Lake Mendota, which is managed artificially high for the benefit of boaters, last summer reached dangerously high levels for the third time in less than two decades, causing widespread flooding and raising grave concerns ("Madison Flooding Catastrophe Feared," 6/13/08).
On Aug. 15, the city officially asked the state Department of Natural Resources to conduct a local lake-level review, a politically contentious move that some felt was long overdue. But the waiting, it seems, has just begun.
On Monday, the DNR responded by saying, in effect, that the city needed to take the lead in doing more while recognizing that nothing can be done unless many more entities are brought into the process.
DNR Secretary Matthew Frank said the city needed to "request a specific desired water-level regime as a starting point" after conducting "an initial round of information gathering and intergovernmental cooperation." It also needed to build a consensus for change among 22 governmental units and user groups, including "at least 10 towns, cities and villages" that would be affected by the change.
None of this, noted Matthews, can possibly be done by next spring, as the city had asked.
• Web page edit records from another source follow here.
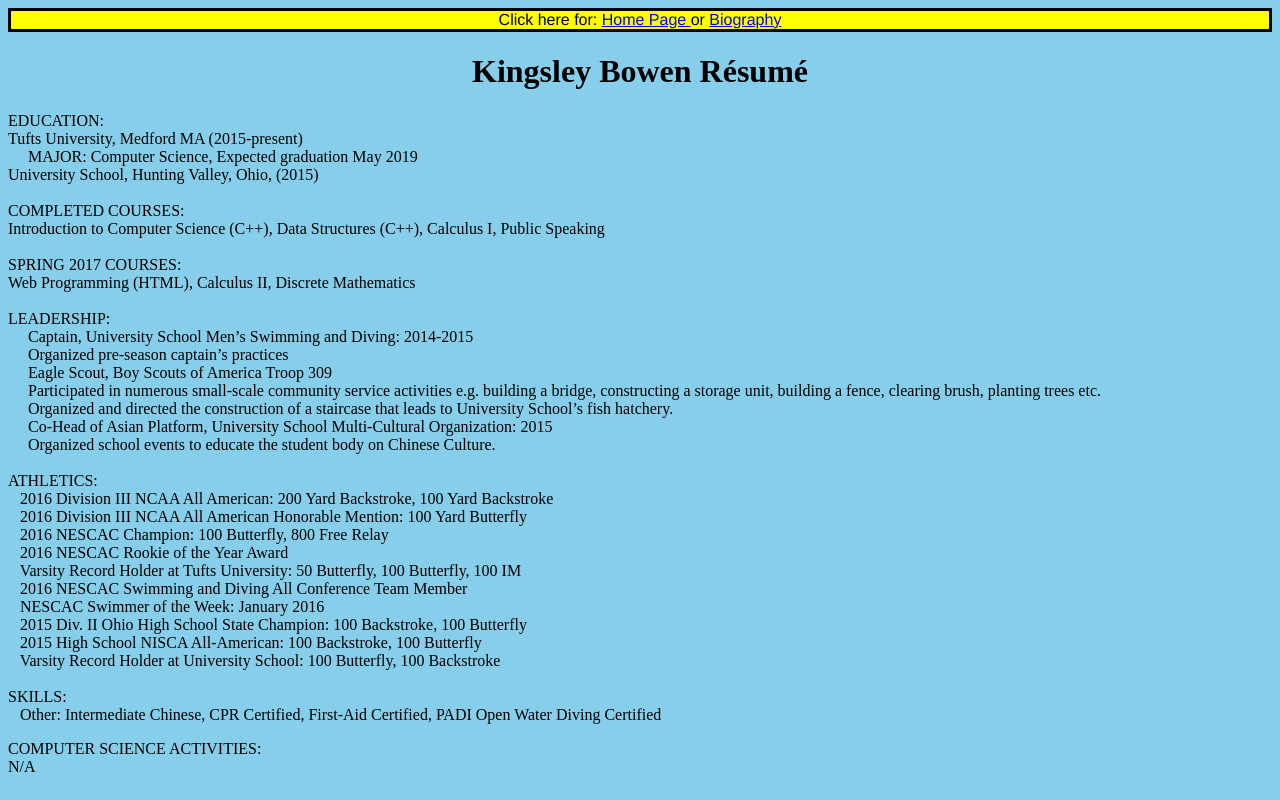
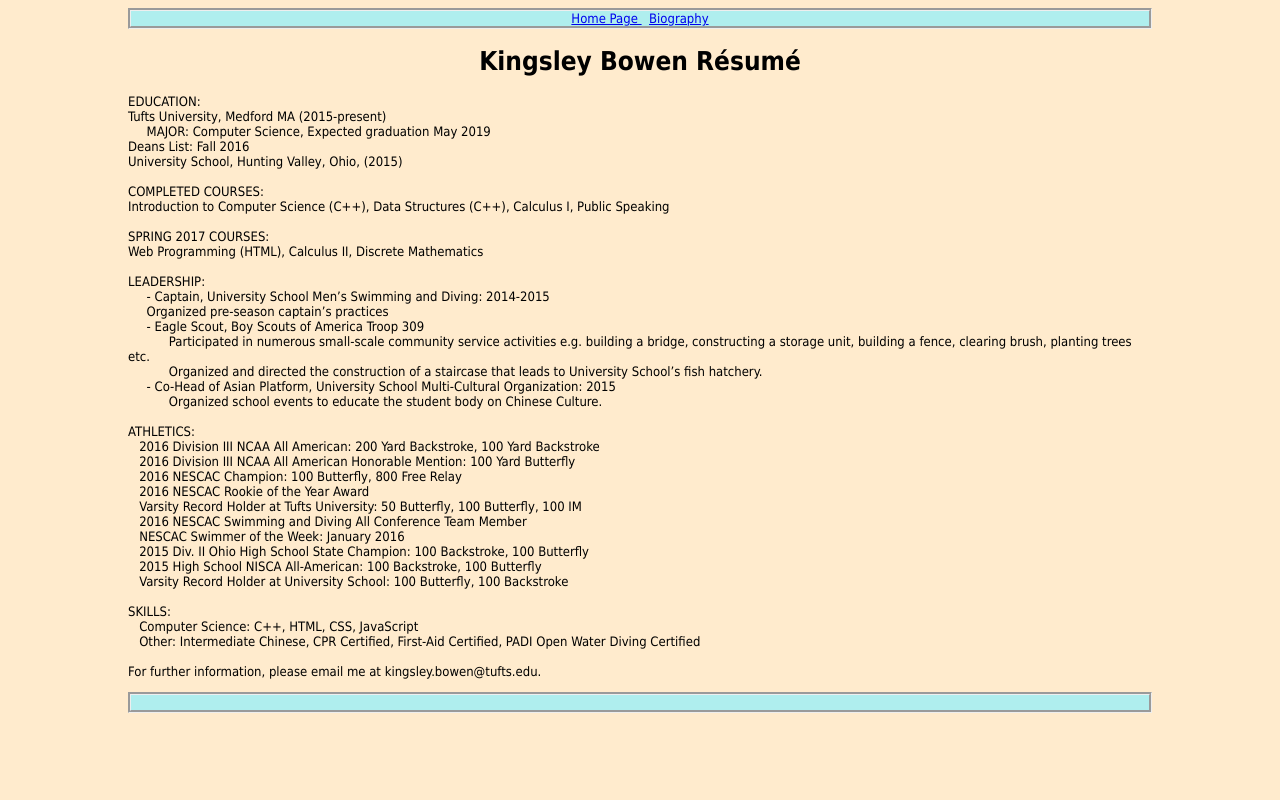
Before and after one commit to kingsleydb/kingsleydb.github.io, a plain HTML site: page resume.html in a window 1280 px wide. Drawn offline with Linux system fonts and the light colour scheme.

Commit message:
changed aesthetic

```diff
--- a/bio-style.css
+++ b/bio-style.css
@@ -1,15 +1,18 @@
 /* bio stylesheet */
 
 body {
-    background-color: skyblue;
+    background-color: blanchedalmond;
+    color: black;
+    font-family: tahoma;
     text-align: center;
-    margin-left: 20%;
-    margin-right: 20%;
+    margin-left: 10%;
+    margin-right: 10%;
 }
 
 .linkbar{
-    border-style: solid;
-    background-color: yellow;
-    font-family: helvetica;
+    text-align: center;
+    border-style: groove;
+    background-color: paleturquoise;
     color: black;
+    font-family: tahoma;
 }
--- a/index-style.css
+++ b/index-style.css
@@ -1,20 +1,22 @@
 /* index stylesheet */
 body {
     text-align: center;
-    background-color: skyblue;
+    background-color: blanchedalmond;
     color: black;
+    font-family: tahoma;
+    margin-left: 10%;
+    margin-right: 10%;
 }
 
 img {
-    height:auto;
-    width:auto;
-    max-width: 800px;
-    max-height: 800px;
+    height:350px;
+    width:509px;
 }
 
 .linkbar{
-    border-style: solid;
-    background-color: yellow;
-    font-family: helvetica;
+    text-align: center;
+    border-style: groove;
+    background-color: paleturquoise;
+    font-family: tahoma;
     color: black;
 }
--- a/resume-style.css
+++ b/resume-style.css
@@ -1,17 +1,23 @@
 /* resume stylesheet */
 
 body {
-    background-color: skyblue;
+    background-color: blanchedalmond;
+    color: black;
+    font-family: tahoma;
+    margin-left: 10%;
+    margin-right: 10%;
+    font-size: 13px;
 }
 
 h1 {
     text-align: center;
+    font-family: tahoma;
 }
 
 .linkbar{
     text-align: center;
-    border-style: solid;
-    background-color: yellow;
-    font-family: helvetica;
+    border-style: groove;
+    background-color: paleturquoise;
+    font-family: tahoma;
     color: black;
 }
--- a/resume.html
+++ b/resume.html
@@ -9,8 +9,8 @@
 <body>
 
 <div class = "linkbar">
-    Click here for:
-    <a href="index.html"> Home Page </a> or
+    <a href="index.html"> Home Page </a>
+    &nbsp;
     <a href="bio.html"> Biography </a>
     <br>
 </div>
@@ -23,7 +23,9 @@
 EDUCATION: <br>
 Tufts University, Medford MA (2015-present) <br>
 &nbsp;&nbsp;&nbsp;&nbsp; MAJOR: Computer Science, Expected graduation May 2019   <br>
+Deans List: Fall 2016 <br>
 University School, Hunting Valley, Ohio, (2015) <br><br>
+
 
 COMPLETED COURSES: <br>
 Introduction to Computer Science (C++), Data Structures (C++), Calculus I, Public Speaking <br><br>
@@ -32,13 +34,13 @@
 Web Programming (HTML), Calculus II, Discrete Mathematics <br> <br>
 
 LEADERSHIP: <br>
-&nbsp;&nbsp;&nbsp;&nbsp; Captain, University School Men’s Swimming and Diving: 2014-2015<br>
+&nbsp;&nbsp;&nbsp;&nbsp; - Captain, University School Men’s Swimming and Diving: 2014-2015<br>
 &nbsp;&nbsp;&nbsp;&nbsp; Organized pre-season captain’s practices <br>
-&nbsp;&nbsp;&nbsp;&nbsp; Eagle Scout, Boy Scouts of America Troop 309 <br>
-&nbsp;&nbsp;&nbsp;&nbsp; Participated in numerous small-scale community service activities e.g. building a bridge, constructing a storage unit, building a fence, clearing brush, planting trees etc. <br>
-&nbsp;&nbsp;&nbsp;&nbsp; Organized and directed the construction of a staircase that leads to University School’s fish hatchery. <br>
-&nbsp;&nbsp;&nbsp;&nbsp; Co-Head of Asian Platform, University School Multi-Cultural Organization: 2015 <br>
-&nbsp;&nbsp;&nbsp;&nbsp; Organized school events to educate the student body on Chinese Culture.<br> <br>
+&nbsp;&nbsp;&nbsp;&nbsp; - Eagle Scout, Boy Scouts of America Troop 309 <br>
+&nbsp;&nbsp;&nbsp;&nbsp;&nbsp;&nbsp;&nbsp;&nbsp;&nbsp;&nbsp; Participated in numerous small-scale community service activities e.g. building a bridge, constructing a storage unit, building a fence, clearing brush, planting trees etc. <br>
+&nbsp;&nbsp;&nbsp;&nbsp;&nbsp;&nbsp;&nbsp;&nbsp;&nbsp;&nbsp; Organized and directed the construction of a staircase that leads to University School’s fish hatchery. <br>
+&nbsp;&nbsp;&nbsp;&nbsp; - Co-Head of Asian Platform, University School Multi-Cultural Organization: 2015 <br>
+&nbsp;&nbsp;&nbsp;&nbsp;&nbsp;&nbsp;&nbsp;&nbsp;&nbsp;&nbsp; Organized school events to educate the student body on Chinese Culture.<br> <br>
 
 ATHLETICS: <br>
 &nbsp;&nbsp;   2016 Division III NCAA All American: 200 Yard Backstroke, 100 Yard Backstroke <br>
@@ -53,11 +55,18 @@
 &nbsp;&nbsp;   Varsity Record Holder at University School: 100 Butterfly, 100 Backstroke <br> <br>
 
 SKILLS: <br>
+&nbsp;&nbsp;    Computer Science: C++, HTML, CSS, JavaScript
+<br>
 &nbsp;&nbsp;    Other: Intermediate Chinese, CPR Certified, First-Aid Certified, PADI Open Water Diving Certified <br>
+<br>
+For further information, please email me at kingsley.bowen@tufts.edu.
 </p>
 
-COMPUTER SCIENCE ACTIVITIES: <br>
-N/A
+
+
+<div class = "linkbar">
+&nbsp;
+</div>
 
 </body>
 </html>
```
Also changed, not shown: bio.html (+9 -3 lines), index.html (+13 -4 lines), Bowenvs.BC1-17-17.jpg (added).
And so the DNR suggests some interim measures: more studies, steps to "buy out or flood-proof structures that are prone to flooding," bar the construction of new dwellings with basements, and build infiltration systems in parks and encourage rain gardens to reduce runoff.
In other words, let's hope 2009 is a rain-light year.